The Berkelee 40+ choir got to show their stuff on Gerard K. Marino’s “The End Begins” from God of War II. Marino was a guest of honor and it was a definite plus to hear his praise for Berklee and the game music medium. “The End Begins” is a very upfront piece, with lots of energy right from the beginning, aptly performed by the choir and orchestra. I especially enjoyed the string instruments and the rapid pace they had to keep to remain in sync with the notes. It was literally poetry in motion, a deeply moving experience.
Going into this concert, I was familiar with most of the composers and selected pieces, but I was anxious to hear some of the unknown pieces from artists like Keith Zizza (Ceasar IV Medley) and Ed Lima (Brothers in Arms). I often find it difficult to fully enjoy game music if I haven’t played the game, but I definitely need to play Advent Rising soon! Tommy Tallarico gets a bad rap for his less than skillful game reviewing abilities, but as an American composer, he definitely deserves mention. He is known for several classic Genesis games like Earthworm Jim and the Sega CD’s The Terminator. Advent Rising, with its deep and vibrant choral chanting and great percussion, is my new favorite Tallarico work. I will definitely buy that score soon and hopefully play the game to hear it in an in-game setting.

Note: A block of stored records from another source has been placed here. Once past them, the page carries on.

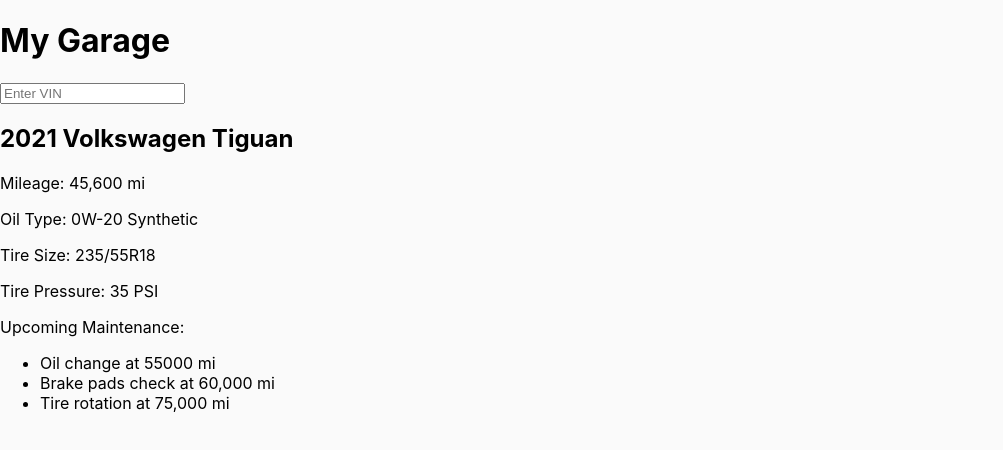
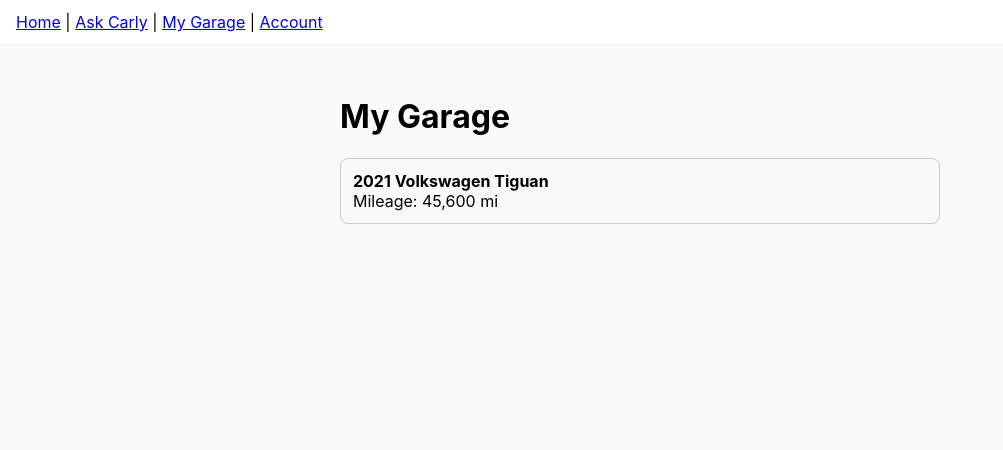
Before and after one commit to bstockes/caramba-reset, a Next.js app: page /garage in a window 1280 px wide. Shown: the top 450 px of the page, without its empty margins (0-1003 px from the left). Built offline with nearby package versions, Linux system fonts and the light colour scheme.

Commit message:
Add files via upload

```diff
--- /dev/null
+++ b/components/Layout.js
@@ -0,0 +1,5 @@
+import NavBar from './NavBar';
+import '../styles/globals.css';
+export default function Layout({children}){
+ return(<><NavBar/><main style={{maxWidth:600,margin:'0 auto',padding:'1rem'}}>{children}</main></>);
+}
--- a/components/NavBar.js
+++ b/components/NavBar.js
@@ -1,49 +1,6 @@
 import Link from 'next/link';
-import { useState } from 'react';
-import ThemeToggle from './ThemeToggle';
-import styles from '../styles/NavBar.module.css';
-
-export default function NavBar() {
-  const [open, setOpen] = useState(false);
-
-  const closeMobile = () => setOpen(false);
-
-  return (
-    <>
-      <nav className={styles.navbar}>
-        <div className={styles.brand}>Caramba</div>
-
-        {/* Desktop links */}
-        <div className={styles.links}>
-          <Link href="/">Home</Link>
-          <Link href="/ask">Ask Carly</Link>
-          <Link href="/garage">My Garage</Link>
-          <Link href="/products">Products</Link>
-          <Link href="/dealer">Dealer</Link>
-        </div>
-
-        <ThemeToggle />
-
-        {/* Mobile hamburger */}
-        <button
-          className={styles.hamburger}
-          onClick={() => setOpen(!open)}
-          aria-label="Toggle menu"
-        >
-          ☰
-        </button>
-      </nav>
-
-      {/* Mobile slide-out menu */}
-      {open && (
-        <div className={styles.mobileMenu}>
-          <Link href="/" onClick={closeMobile}>Home</Link>
-          <Link href="/ask" onClick={closeMobile}>Ask Carly</Link>
-          <Link href="/garage" onClick={closeMobile}>My Garage</Link>
-          <Link href="/products" onClick={closeMobile}>Products</Link>
-          <Link href="/dealer" onClick={closeMobile}>Dealer</Link>
-        </div>
-      )}
-    </>
-  );
+export default function NavBar(){
+ return(<nav style={{background:'#fff',boxShadow:'0 1px 4px rgba(0,0,0,.05)',padding:'0.75rem 1rem',marginBottom:'1rem'}}>
+   <Link href="/">Home</Link> | <Link href="/ask">Ask Carly</Link> | <Link href="/garage">My Garage</Link> | <Link href="/account">Account</Link>
+ </nav>);
 }
--- a/package.json
+++ b/package.json
@@ -1,7 +1,7 @@
-
 {
   "name": "caramba-demo",
   "version": "1.0.0",
+  "private": true,
   "scripts": {
     "dev": "next dev",
     "build": "next build",
@@ -10,6 +10,7 @@
   "dependencies": {
     "next": "14.1.3",
     "react": "18.2.0",
-    "react-dom": "18.2.0"
+    "react-dom": "18.2.0",
+    "react-icons": "^4.12.0"
   }
 }
--- a/pages/_app.js
+++ b/pages/_app.js
@@ -1,5 +1,2 @@
-
-import '../styles/globals.css'
-export default function App({ Component, pageProps }) {
-  return <Component {...pageProps} />
-}
+import Layout from '../components/Layout';
+export default function App({Component,pageProps}){return(<Layout><Component {...pageProps}/></Layout>);}
--- a/pages/garage.js
+++ b/pages/garage.js
@@ -1,72 +1,6 @@
-
-import { useEffect, useState } from 'react';
-
-const mockUser = {
-  name: "Brianne",
-  garage: [
-    {
-      year: 2021,
-      make: "Volkswagen",
-      model: "Tiguan",
-      mileage: 45600,
-      oilType: "0W-20 Synthetic",
-      oilInterval: 5000,
-      tireSize: "235/55R18",
-      tirePressure: 35
-    }
-  ]
-};
-
-function calculateUpcoming(vehicle) {
-  const { mileage, oilInterval } = vehicle;
-  const nextOil = Math.ceil(mileage / oilInterval) * oilInterval + oilInterval;
-  const events = [`Oil change at ${nextOil} mi`];
-
-  if (mileage < 60000) events.push("Brake pads check at 60,000 mi");
-  if (mileage < 75000) events.push("Tire rotation at 75,000 mi");
-
-  return events;
+export default function Garage(){
+ const veh=[{id:1,year:2021,make:'Volkswagen',model:'Tiguan',mileage:45600}];
+ return(<div><h1>My Garage</h1>{veh.map(v=><div key={v.id} style={{border:'1px solid #ccc',borderRadius:8,padding:12,marginBottom:12}}>
+   <strong>{v.year} {v.make} {v.model}</strong><br/>Mileage: {v.mileage.toLocaleString()} mi
+ </div>)}</div>);
 }
-
-export default function Garage() {
-  const [user, setUser] = useState(null);
-  const [vinInput, setVinInput] = useState('');
-
-  useEffect(() => {
-    const updatedGarage = mockUser.garage.map(v => ({
-      ...v,
-      upcoming: calculateUpcoming(v)
-    }));
-    setUser({ ...mockUser, garage: updatedGarage });
-  }, []);
-
-  return (
-    <div className="max-w-2xl mx-auto p-4">
-      <h1 className="text-2xl font-semibold mb-4">My Garage</h1>
-      <input
-        type="text"
-        placeholder="Enter VIN"
-        value={vinInput}
-        onChange={(e) => setVinInput(e.target.value)}
-        className="w-full p-2 mb-4 border border-gray-300 rounded"
-      />
-      {user?.garage?.map((v, index) => (
-        <div key={index} className="bg-white rounded-xl shadow p-4 mb-4">
-          <h2 className="text-xl font-semibold mb-2">{v.year} {v.make} {v.model}</h2>
-          <p className="text-gray-700">Mileage: {v.mileage.toLocaleString()} mi</p>
-          <p className="text-gray-700">Oil Type: {v.oilType}</p>
-          <p className="text-gray-700">Tire Size: {v.tireSize}</p>
-          <p className="text-gray-700">Tire Pressure: {v.tirePressure} PSI</p>
-          <div className="mt-3">
-            <p className="font-semibold">Upcoming Maintenance:</p>
-            <ul className="list-disc ml-5 text-gray-700">
-              {v.upcoming.map((task, i) => (
-                <li key={i}>{task}</li>
-              ))}
-            </ul>
-          </div>
-        </div>
-      ))}
-    </div>
-  );
-}
--- a/styles/globals.css
+++ b/styles/globals.css
@@ -1,6 +1 @@
-
-body {
-  margin: 0;
-  font-family: -apple-system, BlinkMacSystemFont, 'Segoe UI', Roboto, Oxygen;
-  background-color: #fafafa;
-}
+body{margin:0;font-family:-apple-system,BlinkMacSystemFont,'Segoe UI',Roboto,Helvetica,Arial;background:#fafafa}
```
Also changed, not shown: pages/account.js (+1 -8 lines), pages/ask.js (+23 -71 lines), pages/index.js (+1 -12 lines).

For the concert’s conclusion, the orchestra performed what Shota described as the most popular Final Fantasy music there is. A lot of audience members responded with some funny choices, like Castle Cornelia, the Chocobo Theme, and Battle with Gilgamesh. My contributions were Dancing Mad and A Transient Past. A fun back and forth… “One Winged Angel” from Final Fantasy VII was, of course, performed. I’ve heard this piece performed quite a few times, and this performance was above average. Rather than performing the seven minute original, Shiro Hamaguchi’s famous orchestration was used. I am happy to report that the choir didn’t oversing, which requires explanation. In many performances of OWA, the choir does not always sing in tandem, almost as if individual performers are not about to let anyone “outsing” them, which creates quite a bit of auditory chaos. “One Winged Angel” was a great performance at Berklee, and the piece that the audience most anticipated.

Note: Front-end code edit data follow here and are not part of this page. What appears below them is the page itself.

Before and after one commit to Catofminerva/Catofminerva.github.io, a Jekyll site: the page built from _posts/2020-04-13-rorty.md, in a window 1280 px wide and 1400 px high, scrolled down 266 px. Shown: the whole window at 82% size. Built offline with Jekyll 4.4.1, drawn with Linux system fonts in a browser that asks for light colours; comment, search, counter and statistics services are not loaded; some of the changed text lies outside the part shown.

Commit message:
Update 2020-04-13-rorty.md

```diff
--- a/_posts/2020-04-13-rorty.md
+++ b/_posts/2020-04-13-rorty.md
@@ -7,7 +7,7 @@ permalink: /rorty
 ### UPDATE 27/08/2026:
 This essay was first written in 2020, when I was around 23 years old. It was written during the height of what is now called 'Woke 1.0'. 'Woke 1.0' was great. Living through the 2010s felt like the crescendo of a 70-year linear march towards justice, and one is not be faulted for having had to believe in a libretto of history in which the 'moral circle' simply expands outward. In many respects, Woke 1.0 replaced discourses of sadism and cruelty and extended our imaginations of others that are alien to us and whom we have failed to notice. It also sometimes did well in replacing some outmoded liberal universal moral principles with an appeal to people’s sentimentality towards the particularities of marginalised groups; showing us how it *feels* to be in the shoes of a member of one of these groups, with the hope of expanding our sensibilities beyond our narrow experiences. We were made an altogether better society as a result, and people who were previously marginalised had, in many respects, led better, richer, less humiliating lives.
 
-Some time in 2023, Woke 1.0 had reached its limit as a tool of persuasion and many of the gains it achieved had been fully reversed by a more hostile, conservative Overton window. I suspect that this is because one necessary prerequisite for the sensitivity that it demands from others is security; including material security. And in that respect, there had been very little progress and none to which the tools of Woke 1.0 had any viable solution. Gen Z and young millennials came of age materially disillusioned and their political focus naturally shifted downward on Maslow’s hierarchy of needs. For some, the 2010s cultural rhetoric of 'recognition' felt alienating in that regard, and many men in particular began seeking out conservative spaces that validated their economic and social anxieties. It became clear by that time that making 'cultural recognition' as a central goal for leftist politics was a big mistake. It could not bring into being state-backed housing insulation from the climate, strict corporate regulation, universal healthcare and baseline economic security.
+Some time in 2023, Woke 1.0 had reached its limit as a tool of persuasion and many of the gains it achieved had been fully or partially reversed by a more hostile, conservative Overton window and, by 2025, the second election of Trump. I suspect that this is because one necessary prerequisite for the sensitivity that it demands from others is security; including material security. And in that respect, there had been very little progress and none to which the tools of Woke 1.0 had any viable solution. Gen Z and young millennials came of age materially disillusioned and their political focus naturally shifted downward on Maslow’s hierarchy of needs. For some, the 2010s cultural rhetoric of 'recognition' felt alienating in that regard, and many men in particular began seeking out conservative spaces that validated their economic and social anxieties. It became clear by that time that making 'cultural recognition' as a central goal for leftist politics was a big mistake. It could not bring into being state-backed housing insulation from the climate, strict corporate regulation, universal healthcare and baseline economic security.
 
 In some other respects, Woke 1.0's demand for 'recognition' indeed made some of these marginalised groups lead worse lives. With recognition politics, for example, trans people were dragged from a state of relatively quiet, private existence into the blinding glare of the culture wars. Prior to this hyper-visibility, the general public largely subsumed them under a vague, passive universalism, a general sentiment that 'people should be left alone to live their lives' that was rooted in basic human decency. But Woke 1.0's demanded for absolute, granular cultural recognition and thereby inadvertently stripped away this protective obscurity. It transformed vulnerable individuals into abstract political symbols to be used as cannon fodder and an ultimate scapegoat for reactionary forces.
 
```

Finally, I was glad to see Jack Wall acting as a guest conductor. As well as a game composer, he is a skilled conductor with great flourishes and over-the-top arm waving skills. I also liked his outfit, which was simultaneously inspired by pirates and the British colonial period. Awesome. As orchestrated game music becomes more popular, I look forward to more events throughout the year and throughout the country!
Do you agree with the review and score? Let us know in the comments below!
Posted on March 5, 2009 by Oliver Surpless. Last modified on March 1, 2014.